Only the lines of the data holding the string "print" need to be returned.

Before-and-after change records
◆ ◆ ◆ ◆ ◆ ◆ ◆
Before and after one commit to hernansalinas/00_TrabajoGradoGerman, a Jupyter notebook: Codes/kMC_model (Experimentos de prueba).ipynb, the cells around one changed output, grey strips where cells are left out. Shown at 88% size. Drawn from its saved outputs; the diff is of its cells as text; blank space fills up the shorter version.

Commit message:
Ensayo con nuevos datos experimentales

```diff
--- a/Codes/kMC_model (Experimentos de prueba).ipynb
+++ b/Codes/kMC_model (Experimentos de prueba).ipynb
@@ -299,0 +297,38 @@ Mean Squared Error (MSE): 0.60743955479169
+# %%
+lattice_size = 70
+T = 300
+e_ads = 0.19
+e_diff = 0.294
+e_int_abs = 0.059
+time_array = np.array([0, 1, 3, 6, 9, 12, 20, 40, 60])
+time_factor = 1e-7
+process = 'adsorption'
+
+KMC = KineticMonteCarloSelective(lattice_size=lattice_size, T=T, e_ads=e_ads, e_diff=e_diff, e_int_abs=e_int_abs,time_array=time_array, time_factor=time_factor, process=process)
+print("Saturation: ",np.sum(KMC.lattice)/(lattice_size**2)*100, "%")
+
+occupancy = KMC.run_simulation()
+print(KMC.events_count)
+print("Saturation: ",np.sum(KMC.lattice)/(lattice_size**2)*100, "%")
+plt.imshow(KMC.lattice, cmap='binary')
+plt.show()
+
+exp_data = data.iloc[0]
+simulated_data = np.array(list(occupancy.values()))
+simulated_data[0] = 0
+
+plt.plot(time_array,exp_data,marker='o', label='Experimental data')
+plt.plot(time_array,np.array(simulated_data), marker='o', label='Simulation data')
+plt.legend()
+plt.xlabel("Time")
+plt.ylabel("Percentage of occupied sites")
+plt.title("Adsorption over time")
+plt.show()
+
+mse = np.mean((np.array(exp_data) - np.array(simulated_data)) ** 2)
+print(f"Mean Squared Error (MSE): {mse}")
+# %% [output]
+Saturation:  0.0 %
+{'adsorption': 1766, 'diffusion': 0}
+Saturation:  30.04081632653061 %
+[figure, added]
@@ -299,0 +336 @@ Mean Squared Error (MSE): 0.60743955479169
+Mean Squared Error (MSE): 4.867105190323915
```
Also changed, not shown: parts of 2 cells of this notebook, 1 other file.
◆ ◆ ◆ ◆ ◆ ◆ ◆
Written solution:
+print("Saturation: ",np.sum(KMC.lattice)/(lattice_size**2)*100, "%")
+print(KMC.events_count)
+print("Saturation: ",np.sum(KMC.lattice)/(lattice_size**2)*100, "%")
+print(f"Mean Squared Error (MSE): {mse}")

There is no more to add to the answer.